For one, there seems to be a large communication gap between the poor and the key decision-makers. In mid-January, in Tacloban, wives of fishermen told people working with Urban Poor Associates and the Holy Spirit Sisters that their children were still hungry and in growing danger of malnutrition. They pointed out that their tents, given by the United Nations High Commissioner for Refugees (UNCHR), get wet inside when it rains; and cold rain blows through the tents; and adults and children get drenched when they try to sleep. The people in charge are no doubt willing to give more food and provide flooring materials for tent occupants, but they aren’t aware of these needs of the poor.

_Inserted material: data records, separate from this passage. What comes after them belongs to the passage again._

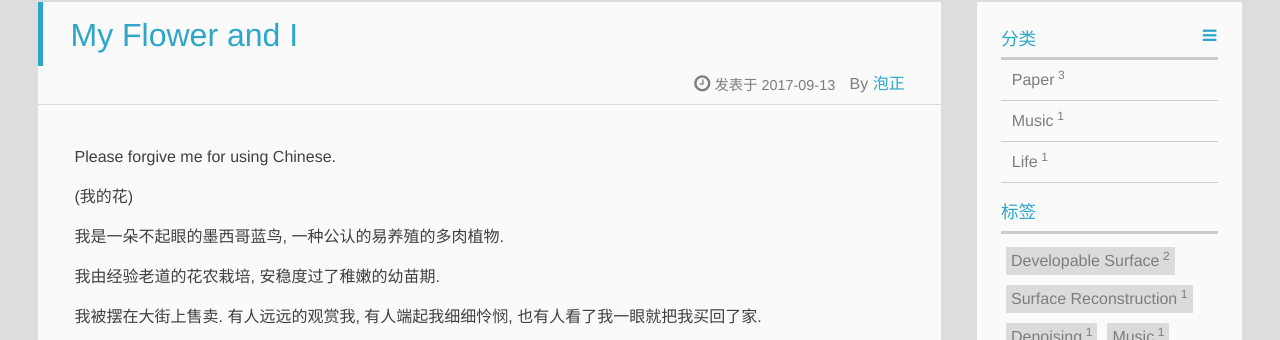
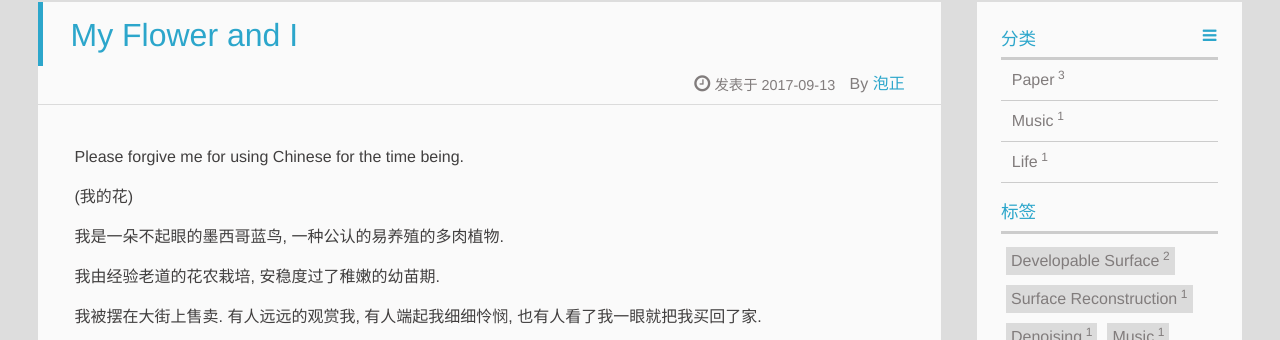
Before and after one commit to PAULYZHENG/paulyzheng.github.io, a Jekyll site: the page built from _posts/2017-09-13-My Flower and I.md, in a window 1280 px wide and 900 px high. Shown: the part 238-578 px from the top of the window. Built offline with Jekyll 4.4.1, drawn with Linux system fonts in a browser that asks for light colours; some of the changed text lies outside the part shown.

Commit message:
Update 2017-09-13-My Flower and I.md

```diff
--- a/_posts/2017-09-13-My Flower and I.md
+++ b/_posts/2017-09-13-My Flower and I.md
@@ -9,7 +9,7 @@ tags:
  - Personal Statement
 ---
 
-Please forgive me for using Chinese.
+Please forgive me for using Chinese for the time being.
 
 (我的花)
 
```
Also changed, not shown: other parts of _posts/2017-09-13-My Flower and I.md (+1 -1 lines).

Food for children and some type of flooring could be provided if the top decision-makers knew of these needs. They are caring human beings, after all; and the food supplies and flooring materials are available. But this sort of “response gap” indicates that the top officials are unaware of the day-to-day concrete reality on the ground. What is not known cannot be fixed. And do the decision-makers appreciate the intangibles that make people’s lives “better,” such as land reform, propoor law enforcement, land tenure security and many others?
The items that make life better for poor people are most often considered matters of social justice. But the increasing reliance being placed on the business sector for such things by the reconstruction officials worries us. Big business can “build back”—it can provide houses, boats, seeds, fertilizer, etc., but it doesn’t have a very good record on “justice issues,” such as land reform, land tenure security and propoor law enforcement.

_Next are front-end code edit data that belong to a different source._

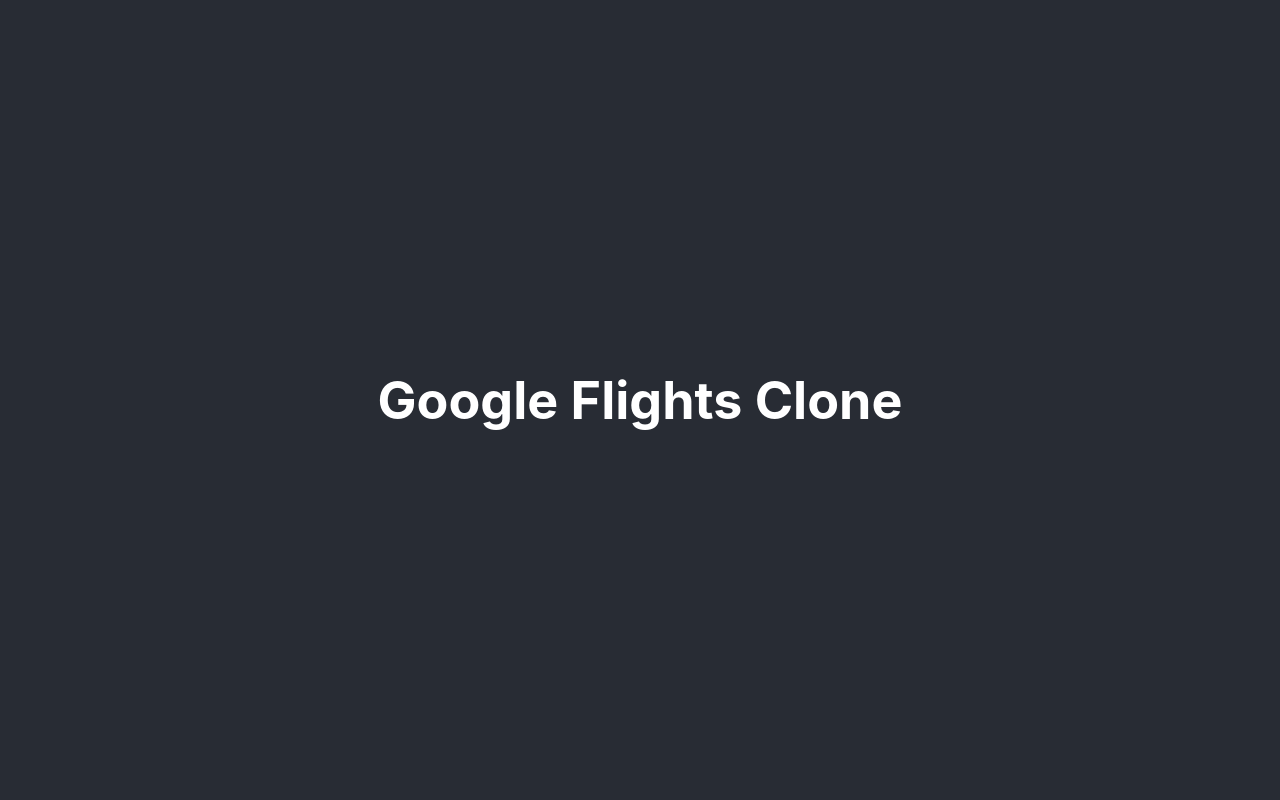
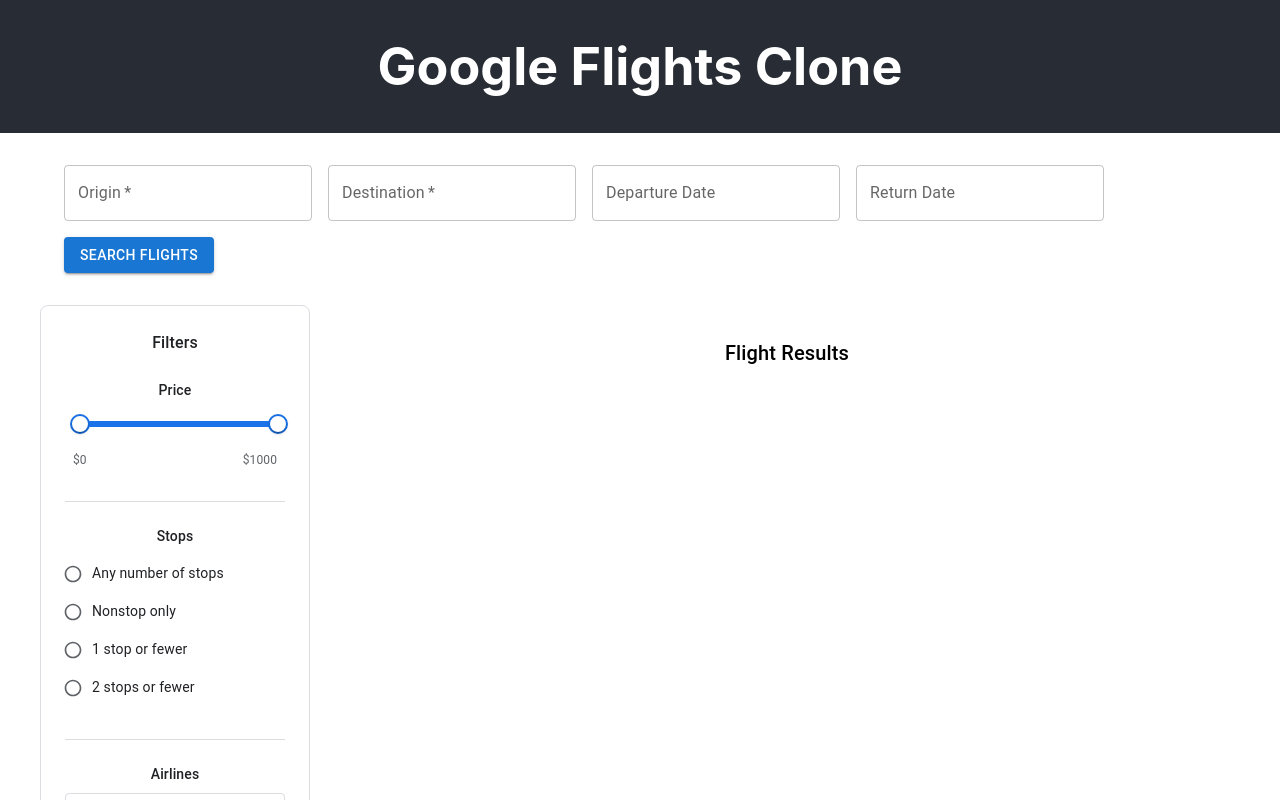
Before and after one commit to bilalsaeed232/clone-google-flights, a React (Create React App) app: page / in a window 1280 px wide. Shown: the top 800 px of the page. Built offline with nearby package versions, Linux system fonts and the light colour scheme.

Commit message:
basic styles adjustment

```diff
--- a/src/App.css
+++ b/src/App.css
@@ -2,20 +2,12 @@
   text-align: center;
 }
 
-.App-logo {
-  height: 40vmin;
-  pointer-events: none;
-}
 
 @media (prefers-reduced-motion: no-preference) {
-  .App-logo {
-    animation: App-logo-spin infinite 20s linear;
-  }
 }
 
 .App-header {
   background-color: #282c34;
-  min-height: 100vh;
   display: flex;
   flex-direction: column;
   align-items: center;
--- a/src/App.js
+++ b/src/App.js
@@ -1,8 +1,8 @@
 import { useState } from 'react';
-
 import SearchForm from './components/SearchForm';
 import FlightResults from './components/FlightResults';
 import Filters from './components/Filters';
+import { Box } from '@mui/material';
 import './App.css';
 
 function App() {
@@ -16,15 +16,11 @@
       { airline: "Airline 1", price: 200, duration: "1h 30m", stops: 0 },
       { airline: "Airline 2", price: 100, duration: "1h 30m", stops: 0 },
       { airline: "Airline 3", price: 400, duration: "1h 30m", stops: 0 },
-    ]
+    ];
 
     console.log(mockFlights);
-
-
     setFlights(mockFlights);
   };
-
-
 
   return (
     <div className="App">
@@ -33,8 +29,21 @@
       </header>
       <main className="App-main">
         <SearchForm onSearch={handleSearch} />
-        <Filters />
-        <FlightResults flights={flights} />
+        <Box
+          sx={{
+            display: 'flex',
+            gap: 3,
+            padding: '0 24px',
+            maxWidth: '1200px',
+            margin: '0 auto',
+            alignItems: 'flex-start' // This ensures filters stay at the top
+          }}
+        >
+          <Filters />
+          <Box sx={{ flexGrow: 1 }}>
+            <FlightResults flights={flights} />
+          </Box>
+        </Box>
       </main>
       <footer className="App-footer">
         {/* Add footer content */}
--- a/src/components/styles/FiltersStyles.js
+++ b/src/components/styles/FiltersStyles.js
@@ -7,7 +7,6 @@
     borderRadius: '8px',
     backgroundColor: '#fff',
     padding: 0,
-    margin: '16px'
 });
 
 export const FilterContent = styled(Box)({
```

There is a role for all sorts of people in the reconstruction effort, but this doesn’t mean the business community should spearhead the overall movement. Can we employ business resources and intelligence in the pursuit of goals and execution of plans that a wider number of interest groups, including the poor people themselves, decide on?
Public skepticism about the openness of big business to so-called justice matters was heightened by a CNN report last Jan. 25 from the Economic Forum in Davos. It noted that income equality was extensively discussed at the meeting by the participants, but there was little indication the mostly wealthy businessmen and women there were prepared to do anything to narrow the gap. “They talk the talk, but don’t walk the walk,” the commentator summarized. Do Filipino businesspeople differently inclined in their response to this concern?
We have to provide rice and coconut farmers with seeds and fertilizers. In addition, we should institute land reform, the kind that would definitely improve their lives. Maybe the coconut farmers could also get back the coconut levy collected from them during martial law.
The fishermen need new boats and nets, and also the assurance that the municipal waters will be reserved for them, and that all other laws meant to help the marginal fishermen will be observed.
Indeed, the reconstruction project faces a big decision on the issue of relocating families from within the “40-meter no-build zone.” Like all relocation undertakings, this one inevitably raises more questions: For example, will it allow wage-earning fishermen to have a marina-hostel of sorts at the shore, where they can also sleep when necessary, so they can continue fishing in order to support their families? The marina-hostel will serve as a “fishing jump-off point.”
Relocation we know how to do; we know the mistakes to avoid, the biggest of which is the lack of jobs in distant relocation sites. Designing and building the facility for the fishermen will still take a great deal of consultation and discussion with the fishermen. We should get busy. For them, relocation without the marina-hostel is not even “building back.” And the challenge is “building back better.”
Denis Murphy works with the Urban Poor Associates